    +3

    Comment number 45.

    @42.
    shillo

    God help us all if we need to all go private, pay more and get less.

    Totally agree just have to look at the NHS dental charges and the gleam in the dentists eyes when he tells what treatments he has to sell. !!!

  • rate this
    +8

    Comment number 44.

    Modern medicine allows people to live longer with conditions that previously killed them off much earlier. That longevity with a chronic condition puts a huge strain on family members if they are required to provide basic and more complex care duties.
    Let's face it, the burden of care for the elderly almost always falls on women, often just after they've finished raising their children.

  • rate this
    +3

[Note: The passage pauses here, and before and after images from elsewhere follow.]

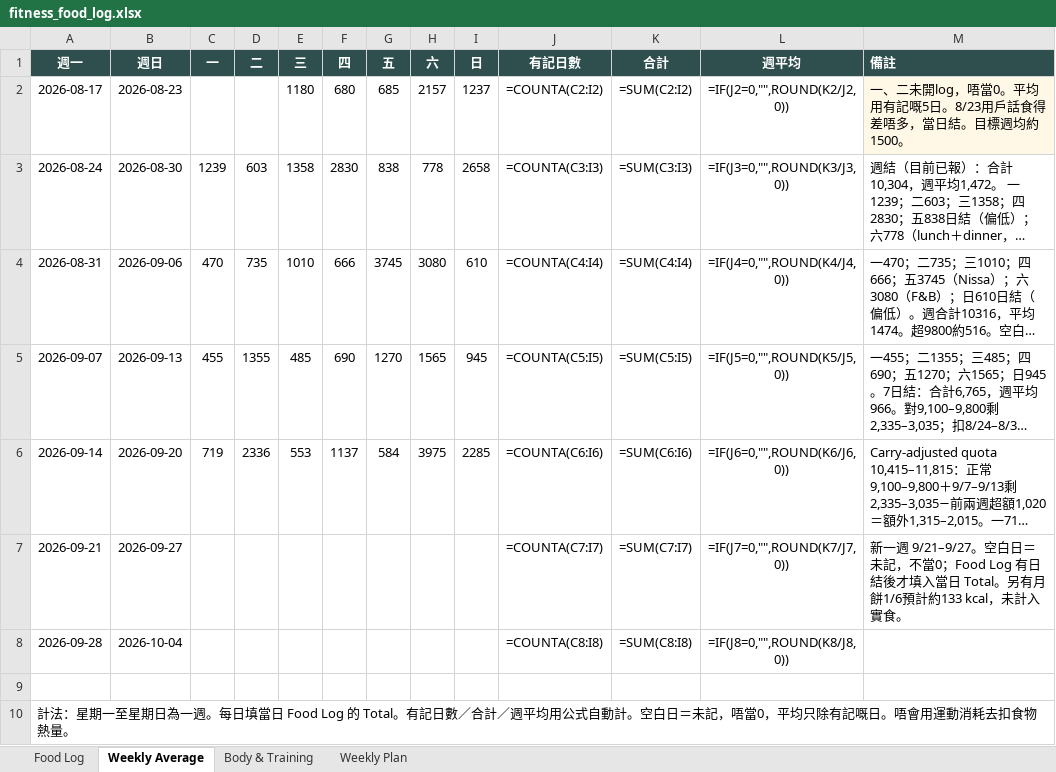
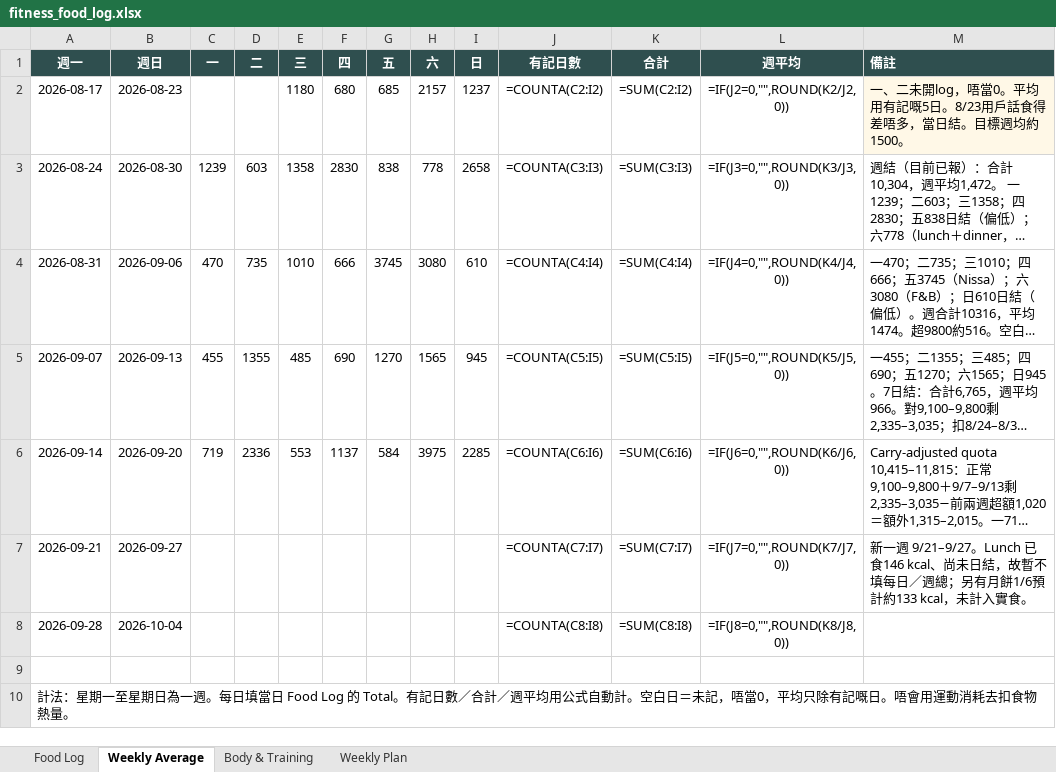
Before and after one commit to buzz-knittinpix/melodycheng622-cmyk.github.io, an Excel workbook: data/fitness_food_log.xlsx, sheet Weekly Average, drawn as a sheet; long unchanged cells end in …; values as stored, in another font and other column widths than the file's, no borders; formulas without a stored value are shown as written; the diff names each change by its address in the sheet, - before the commit and + after, or states it on an @@ line.

Commit message:
Log Sep 21 lunch

```diff
--- a/data/fitness_food_log.xlsx (sheet Weekly Average)
+++ b/data/fitness_food_log.xlsx (sheet Weekly Average)
-M7 (備註): …週 9/21–9/27。空白日＝未記，不當0；Food Log 有日結後才填入當日 Total。另有月餅…
+M7 (備註): …週 9/21–9/27。Lunch 已食146 kcal、尚未日結，故暫不填每日／週總；另有月餅…
```
Also changed, not shown: sheet Food Log, 1 other file.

    Comment number 43.

    If you are considered needy enough to deserve some support for a 24/7 demand, the sourcing of care is equally challenging.

  • rate this
    +5

    Comment number 42.

    Some people on this forum are criticising the NHS because it's the 6th largest employer in Europe.
    Could that be because it is a Universal Healthcare provider accessible by over 70 million people, unlike the fragmented services procvided by a plethora of independant and, in many cases, more expensive providers on the continent?
    God help us all if we need to all go private, pay more and get less.

  • rate this
    +4

    Comment number 41.

    Nurses need degrees because they carry out part doctor part nurse work now. Nurses are therefore, rightly, paid more than historically.

    More expensive nurses means fewer nurses though. Therefore instead of nurses carrying out visits it's left to carers - either employed or volunteer family members.

    It can only result in more patients being hospitalised which is surely a more expensive outcome!

  • rate this
    +8

    Comment number 40.

    A huge tier of clip board carrying middle management needs to be stripped out of the NHS and more hands on staff need to be employed. The savings would allow better and more care for all. !!!

  • rate this
    +5

    Comment number 39.

    I find it disappointing we need services at all for this sort of thing

    Once we had close knit families, friendly neighbours and supportive friends where caring for those you love or care for was a natural thing to do without question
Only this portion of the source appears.